=== Your goal ===
Give the listing again exactly, skipping any pictures it holds.

Dataset START

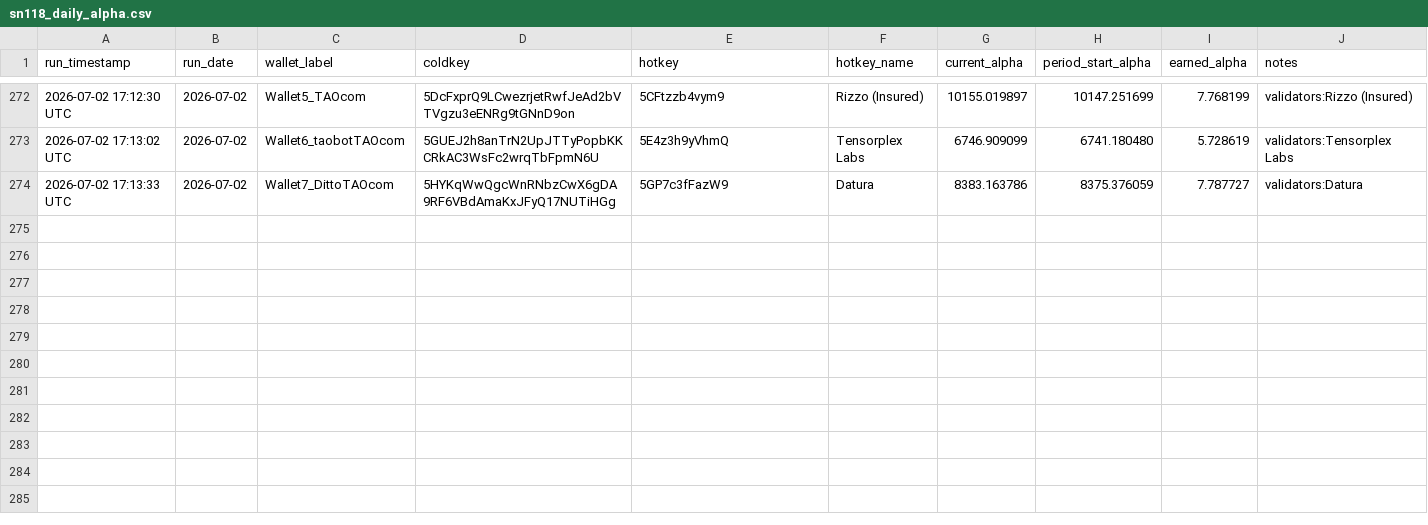
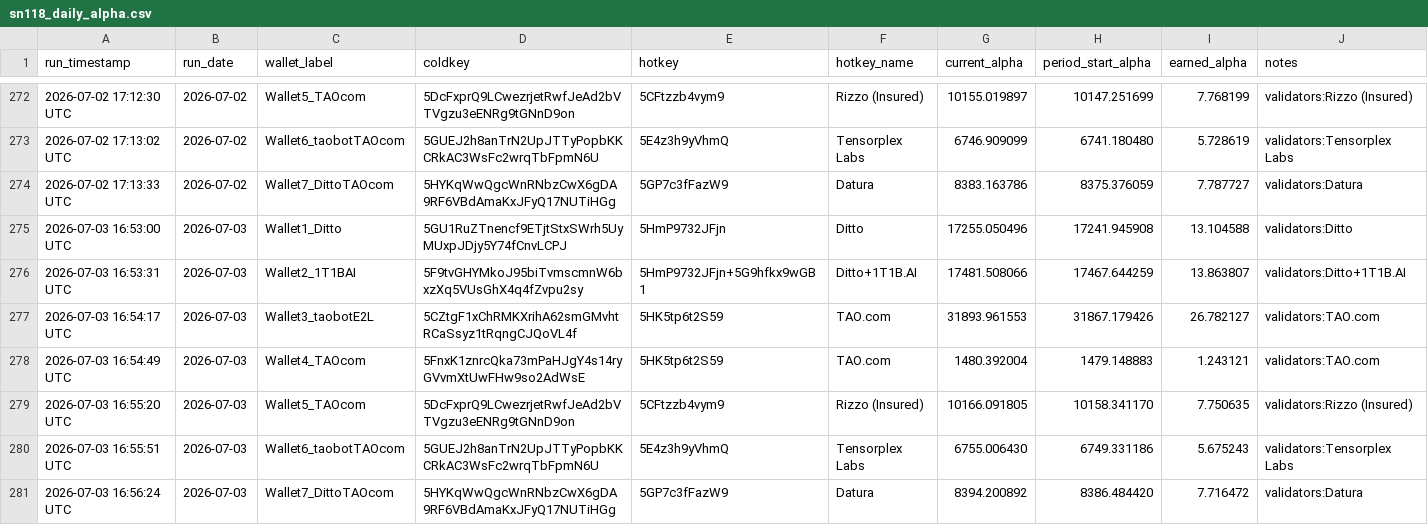
Before and after one commit to TheTAOValiGurl/sn118-tracker, a CSV file: sn118_daily_alpha.csv, drawn as a sheet; only a part is shown, gaps mark what is left out.

```diff
--- a/sn118_daily_alpha.csv
+++ b/sn118_daily_alpha.csv
@@ -274 +274,8 @@ run_timestamp,run_date,wallet_label,coldkey,hotkey,hotkey_name,current_alpha,per
 2026-07-02 17:13:33 UTC,2026-07-02,Wallet7_DittoTAOcom,5HYKqWwQgcWnRNbzCwX6gDA9RF6VBdAmaKxJFyQ17NUTiHGg,5GP7c3fFazW9,Datura,8383.163786,8375.376059,7.787727,validators:Datura
+2026-07-03 16:53:00 UTC,2026-07-03,Wallet1_Ditto,5GU1RuZTnencf9ETjtStxSWrh5UyMUxpJDjy5Y74fCnvLCPJ,5HmP9732JFjn,Ditto,17255.050496,17241.945908,13.104588,validators:Ditto
+2026-07-03 16:53:31 UTC,2026-07-03,Wallet2_1T1BAI,5F9tvGHYMkoJ95biTvmscmnW6bxzXq5VUsGhX4q4fZvpu2sy,5HmP9732JFjn+5G9hfkx9wGB1,Ditto+1T1B.AI,17481.508066,17467.644259,13.863807,validators:Ditto+1T1B.AI
+2026-07-03 16:54:17 UTC,2026-07-03,Wallet3_taobotE2L,5CZtgF1xChRMKXrihA62smGMvhtRCaSsyz1tRqngCJQoVL4f,5HK5tp6t2S59,TAO.com,31893.961553,31867.179426,26.782127,validators:TAO.com
+2026-07-03 16:54:49 UTC,2026-07-03,Wallet4_TAOcom,5FnxK1znrcQka73mPaHJgY4s14ryGVvmXtUwFHw9so2AdWsE,5HK5tp6t2S59,TAO.com,1480.392004,1479.148883,1.243121,validators:TAO.com
+2026-07-03 16:55:20 UTC,2026-07-03,Wallet5_TAOcom,5DcFxprQ9LCwezrjetRwfJeAd2bVTVgzu3eENRg9tGNnD9on,5CFtzzb4vym9,Rizzo (Insured),10166.091805,10158.341170,7.750635,validators:Rizzo (Insured)
+2026-07-03 16:55:51 UTC,2026-07-03,Wallet6_taobotTAOcom,5GUEJ2h8anTrN2UpJTTyPopbKKCRkAC3WsFc2wrqTbFpmN6U,5E4z3h9yVhmQ,Tensorplex Labs,6755.006430,6749.331186,5.675243,validators:Tensorplex Labs
+2026-07-03 16:56:24 UTC,2026-07-03,Wallet7_DittoTAOcom,5HYKqWwQgcWnRNbzCwX6gDA9RF6VBdAmaKxJFyQ17NUTiHGg,5GP7c3fFazW9,Datura,8394.200892,8386.484420,7.716472,validators:Datura
```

Dataset END

=== Answer space ===
Before and after one commit to TheTAOValiGurl/sn118-tracker, a CSV file: sn118_daily_alpha.csv, drawn as a sheet; only a part is shown, gaps mark what is left out.

```diff
--- a/sn118_daily_alpha.csv
+++ b/sn118_daily_alpha.csv
@@ -274 +274,8 @@ run_timestamp,run_date,wallet_label,coldkey,hotkey,hotkey_name,current_alpha,per
 2026-07-02 17:13:33 UTC,2026-07-02,Wallet7_DittoTAOcom,5HYKqWwQgcWnRNbzCwX6gDA9RF6VBdAmaKxJFyQ17NUTiHGg,5GP7c3fFazW9,Datura,8383.163786,8375.376059,7.787727,validators:Datura
+2026-07-03 16:53:00 UTC,2026-07-03,Wallet1_Ditto,5GU1RuZTnencf9ETjtStxSWrh5UyMUxpJDjy5Y74fCnvLCPJ,5HmP9732JFjn,Ditto,17255.050496,17241.945908,13.104588,validators:Ditto
+2026-07-03 16:53:31 UTC,2026-07-03,Wallet2_1T1BAI,5F9tvGHYMkoJ95biTvmscmnW6bxzXq5VUsGhX4q4fZvpu2sy,5HmP9732JFjn+5G9hfkx9wGB1,Ditto+1T1B.AI,17481.508066,17467.644259,13.863807,validators:Ditto+1T1B.AI
+2026-07-03 16:54:17 UTC,2026-07-03,Wallet3_taobotE2L,5CZtgF1xChRMKXrihA62smGMvhtRCaSsyz1tRqngCJQoVL4f,5HK5tp6t2S59,TAO.com,31893.961553,31867.179426,26.782127,validators:TAO.com
+2026-07-03 16:54:49 UTC,2026-07-03,Wallet4_TAOcom,5FnxK1znrcQka73mPaHJgY4s14ryGVvmXtUwFHw9so2AdWsE,5HK5tp6t2S59,TAO.com,1480.392004,1479.148883,1.243121,validators:TAO.com
+2026-07-03 16:55:20 UTC,2026-07-03,Wallet5_TAOcom,5DcFxprQ9LCwezrjetRwfJeAd2bVTVgzu3eENRg9tGNnD9on,5CFtzzb4vym9,Rizzo (Insured),10166.091805,10158.341170,7.750635,validators:Rizzo (Insured)
+2026-07-03 16:55:51 UTC,2026-07-03,Wallet6_taobotTAOcom,5GUEJ2h8anTrN2UpJTTyPopbKKCRkAC3WsFc2wrqTbFpmN6U,5E4z3h9yVhmQ,Tensorplex Labs,6755.006430,6749.331186,5.675243,validators:Tensorplex Labs
+2026-07-03 16:56:24 UTC,2026-07-03,Wallet7_DittoTAOcom,5HYKqWwQgcWnRNbzCwX6gDA9RF6VBdAmaKxJFyQ17NUTiHGg,5GP7c3fFazW9,Datura,8394.200892,8386.484420,7.716472,validators:Datura
```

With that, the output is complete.